When I caught the male, I noticed he was a young teenager, so I encouraged him to latch onto me.  I told him we were coming up on a huge downhill that would feel great, but also that mile 7 was all uphill so to save some for that.  He stayed close as we accelerated down the hill.  We then had a bit of flat stretch before tackling the final uphill.

To add insult to injury, in addition to climbing around 140 feet in mile 7, you also have to weave around 5K walkers coming into the finish.  To my relief, both the hill and blockage of 5K masses were much easier than last year.  I'd been fearing the hill the entire race, but it really didn't seem that bad this time!  As for the walkers, aside from the one who hit me with his hand when turning and pointing something out to his friend (he did apologize), it wasn't terrible but I did have to run wide.  In the final 1.5 miles, I could tell that I was a bit weak from being sick, but I felt like I had my position locked in and that if another woman came up to challenge for the place, I could kick it up a gear and keep my lead.

I kicked in the final half mile into the wind, and saw the clock ticking just over 47:00 (my official gun time was 47:03 and chip time 47:02, so the big clock was slightly off).  The announcer said my name (my dad's video of my finish is here), but not my place, so I still didn't know how I'd fared for overall placing.  As I walked through the chute I saw a fast-looking woman wearing buns to the side, and then I knew I'd been 3rd, which my parents soon confirmed.  Kim won with more strength than the woman in buns in the uphill mile.  Tara came in 4th after me, and my friend Michelle was 5th.  I was satisfied with my place because it was the best I could have done in that field (1st and 2nd ran 5:45-5:48 pace, and results can be found here).  Michelle and I then took off for a 5.5 mile cool-down, giving me 15.3 hilly miles for the day.
The elevation chart has to be shown with my splits for this one!  Miles 4 and 7 have a lot of climbing, mile 6 has a lot of downhill, and the others kind of even out as far as ups and downs.  This is not an easy course and I expected erratic splits!  My pleasant surprise of the day was that my final 2.5 miles were about the same pace as I ran last year, with my uphill mile 7 being faster this year.  I worked much harder in this race last year due to the competition situation, and my overall time was about 45 seconds slower this time around, but I had a strong finish without having to kill myself this time.

I'm happy with how it all panned out, and glad I decided to race this.  I have been struggling in various ways lately, and I was so thankful to be able to get out there and run, and to want to get out there and race!  Right now I don't think that this training cycle is going to be my best, but I will do what I can, and God-willing there will be another in the fall that builds off of this one.  Any day I passionately want to get out there and compete is a blessing, no matter how I finish.

It's a marathon not a sprint anyway, right?


  1. I love your dad’s videos!
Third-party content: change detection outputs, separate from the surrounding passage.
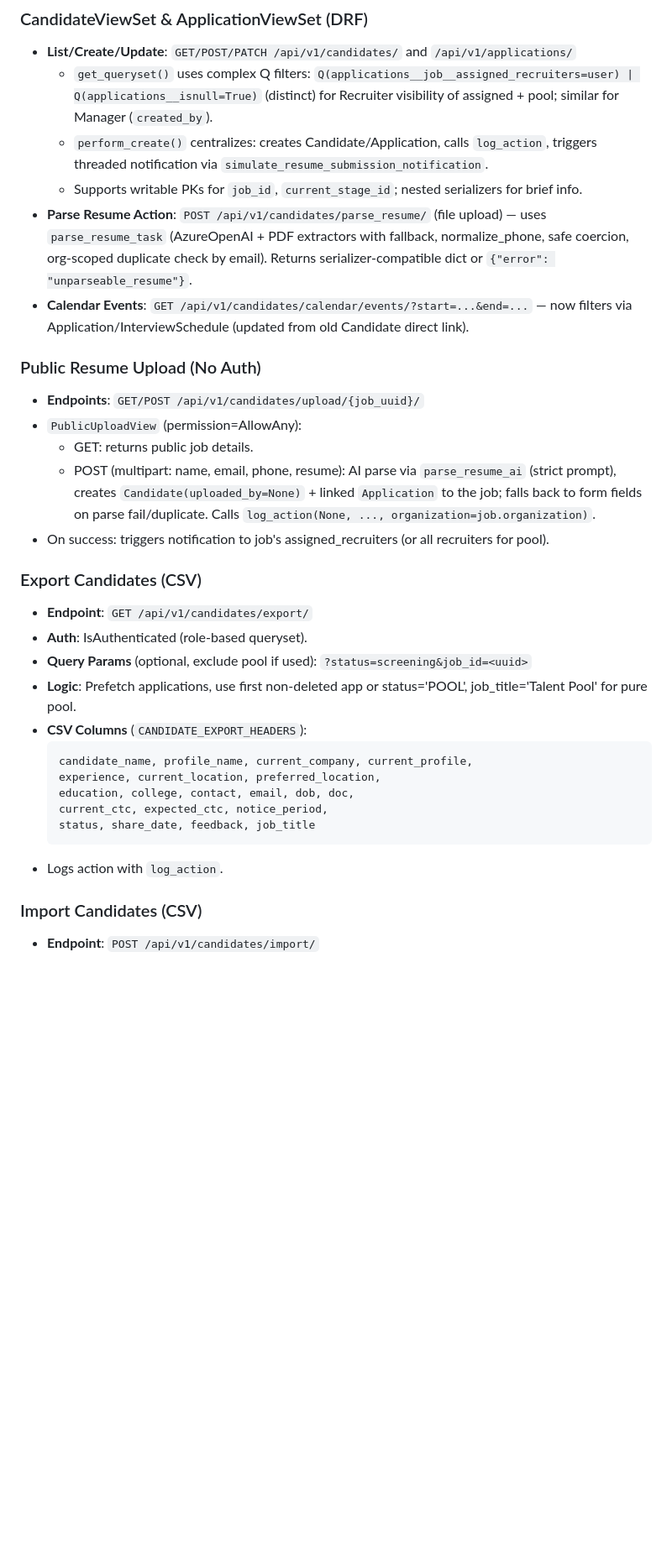
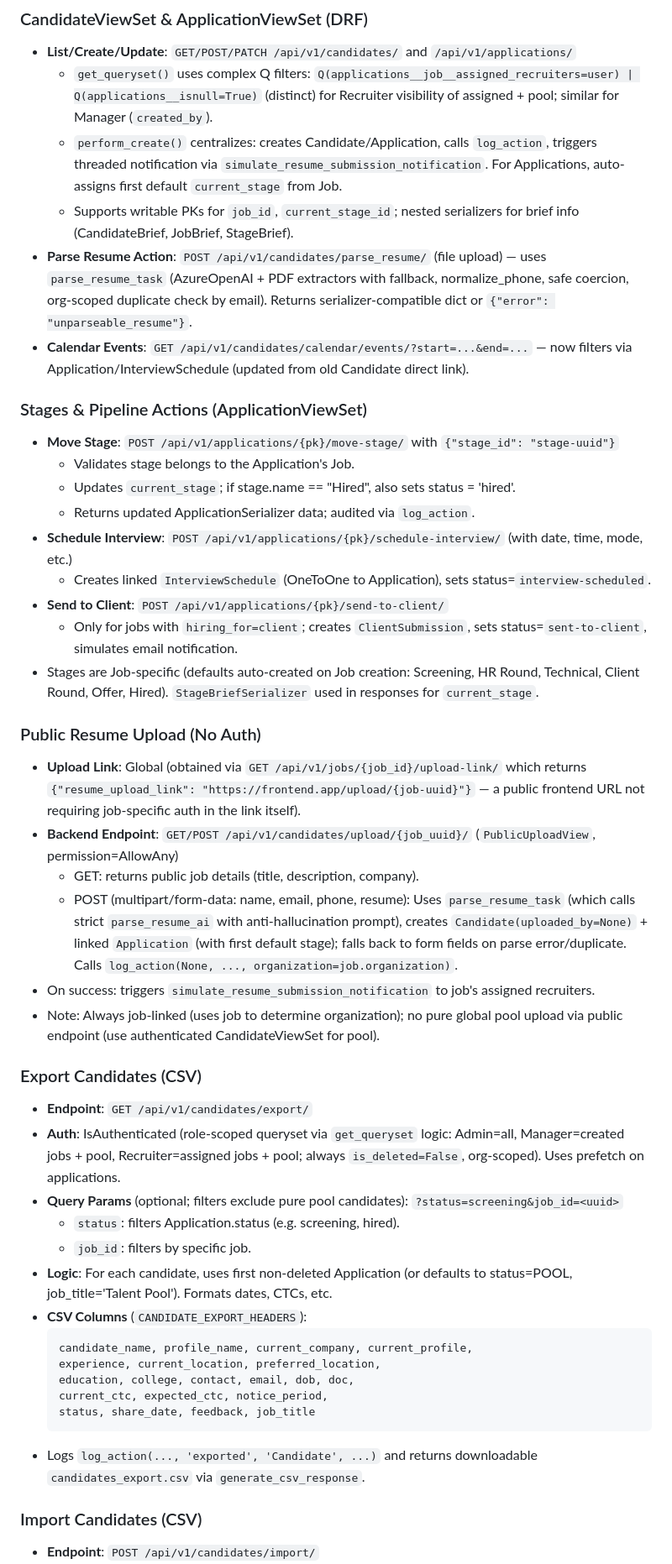
Before and after one commit to jmsharshil/RecruitOS, a Markdown page: docs/candidates.md, the part around one of its changes. Shown at 84% size. Rendered like a GitHub page; blank space fills up the shorter version.

````diff
--- a/docs/candidates.md
+++ b/docs/candidates.md
@@ -48,23 +48,37 @@ flowchart TD
 ### CandidateViewSet & ApplicationViewSet (DRF)
 - **List/Create/Update**: `GET/POST/PATCH /api/v1/candidates/` and `/api/v1/applications/`
   - `get_queryset()` uses complex Q filters: `Q(applications__job__assigned_recruiters=user) | Q(applications__isnull=True)` (distinct) for Recruiter visibility of assigned + pool; similar for Manager (`created_by`).
-  - `perform_create()` centralizes: creates Candidate/Application, calls `log_action`, triggers threaded notification via `simulate_resume_submission_notification`.
-  - Supports writable PKs for `job_id`, `current_stage_id`; nested serializers for brief info.
+  - `perform_create()` centralizes: creates Candidate/Application, calls `log_action`, triggers threaded notification via `simulate_resume_submission_notification`. For Applications, auto-assigns first default `current_stage` from Job.
+  - Supports writable PKs for `job_id`, `current_stage_id`; nested serializers for brief info (CandidateBrief, JobBrief, StageBrief).
 - **Parse Resume Action**: `POST /api/v1/candidates/parse_resume/` (file upload) — uses `parse_resume_task` (AzureOpenAI + PDF extractors with fallback, normalize_phone, safe coercion, org-scoped duplicate check by email). Returns serializer-compatible dict or `{"error": "unparseable_resume"}`.
 - **Calendar Events**: `GET /api/v1/candidates/calendar/events/?start=...&end=...` — now filters via Application/InterviewSchedule (updated from old Candidate direct link).
 
+### Stages & Pipeline Actions (ApplicationViewSet)
+- **Move Stage**: `POST /api/v1/applications/{pk}/move-stage/` with `{"stage_id": "stage-uuid"}`
+  - Validates stage belongs to the Application's Job.
+  - Updates `current_stage`; if stage.name == "Hired", also sets status = 'hired'.
+  - Returns updated ApplicationSerializer data; audited via `log_action`.
+- **Schedule Interview**: `POST /api/v1/applications/{pk}/schedule-interview/` (with date, time, mode, etc.)
+  - Creates linked `InterviewSchedule` (OneToOne to Application), sets status=`interview-scheduled`.
+- **Send to Client**: `POST /api/v1/applications/{pk}/send-to-client/`
+  - Only for jobs with `hiring_for=client`; creates `ClientSubmission`, sets status=`sent-to-client`, simulates email notification.
+- Stages are Job-specific (defaults auto-created on Job creation: Screening, HR Round, Technical, Client Round, Offer, Hired). `StageBriefSerializer` used in responses for `current_stage`.
+
 ### Public Resume Upload (No Auth)
-- **Endpoints**: `GET/POST /api/v1/candidates/upload/{job_uuid}/`
-- `PublicUploadView` (permission=AllowAny):
-  - GET: returns public job details.
-  - POST (multipart: name, email, phone, resume): AI parse via `parse_resume_ai` (strict prompt), creates `Candidate(uploaded_by=None)` + linked `Application` to the job; falls back to form fields on parse fail/duplicate. Calls `log_action(None, ..., organization=job.organization)`.
-- On success: triggers notification to job's assigned_recruiters (or all recruiters for pool).
+- **Upload Link**: Global (obtained via `GET /api/v1/jobs/{job_id}/upload-link/` which returns `{"resume_upload_link": "https://frontend.app/upload/{job-uuid}"}` — a public frontend URL not requiring job-specific auth in the link itself).
+- **Backend Endpoint**: `GET/POST /api/v1/candidates/upload/{job_uuid}/` (`PublicUploadView`, permission=AllowAny)
+  - GET: returns public job details (title, description, company).
+  - POST (multipart/form-data: name, email, phone, resume): Uses `parse_resume_task` (which calls strict `parse_resume_ai` with anti-hallucination prompt), creates `Candidate(uploaded_by=None)` + linked `Application` (with first default stage); falls back to form fields on parse error/duplicate. Calls `log_action(None, ..., organization=job.organization)`.
+- On success: triggers `simulate_resume_submission_notification` to job's assigned recruiters.
+- Note: Always job-linked (uses job to determine organization); no pure global pool upload via public endpoint (use authenticated CandidateViewSet for pool).
 
 ### Export Candidates (CSV)
 - **Endpoint**: `GET /api/v1/candidates/export/`
-- **Auth**: IsAuthenticated (role-based queryset).
-- **Query Params** (optional, exclude pool if used): `?status=screening&job_id=<uuid>`
-- **Logic**: Prefetch applications, use first non-deleted app or status='POOL', job_title='Talent Pool' for pure pool.
+- **Auth**: IsAuthenticated (role-scoped queryset via `get_queryset` logic: Admin=all, Manager=created jobs + pool, Recruiter=assigned jobs + pool; always `is_deleted=False`, org-scoped). Uses prefetch on applications.
+- **Query Params** (optional; filters exclude pure pool candidates): `?status=screening&job_id=<uuid>`
+  - `status`: filters Application.status (e.g. screening, hired).
+  - `job_id`: filters by specific job.
+- **Logic**: For each candidate, uses first non-deleted Application (or defaults to status=POOL, job_title='Talent Pool'). Formats dates, CTCs, etc.
 - **CSV Columns** (`CANDIDATE_EXPORT_HEADERS`):
   ```
   candidate_name, profile_name, current_company, current_profile,
@@ -73,7 +87,7 @@ flowchart TD
   current_ctc, expected_ctc, notice_period,
   status, share_date, feedback, job_title
   ```
-- Logs action with `log_action`.
+- Logs `log_action(..., 'exported', 'Candidate', ...)` and returns downloadable `candidates_export.csv` via `generate_csv_response`.
 
 ### Import Candidates (CSV)
 - **Endpoint**: `POST /api/v1/candidates/import/`
````
Also changed, not shown: other parts of docs/candidates.md (+42 -31 lines).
Anytime I’m waffling on a race, I pretty much always end up doing it unless someone has a really good reason why I shouldn’t and talks me out of it (like when I had food poisoning the night before a 5k and Ty talked me out of it).

    1. I'm glad Ty talked you out of that one because a 5K after food poisoning sounds horrible! I tend to end up doing them as well, but I've had a few that I wavered on end up not going well (Houston and Dam to Dam being the big ones in that category) so I began thinking that if I wasn't sure that maybe I shouldn't run them. I wouldn't have made a special trip for this one, but in the end I found I couldn't leave KC without running it!

  2. I'm starting to get a real itch to race again. After I start running again, of course.

    1. You can always make a local 5K your first run back, right?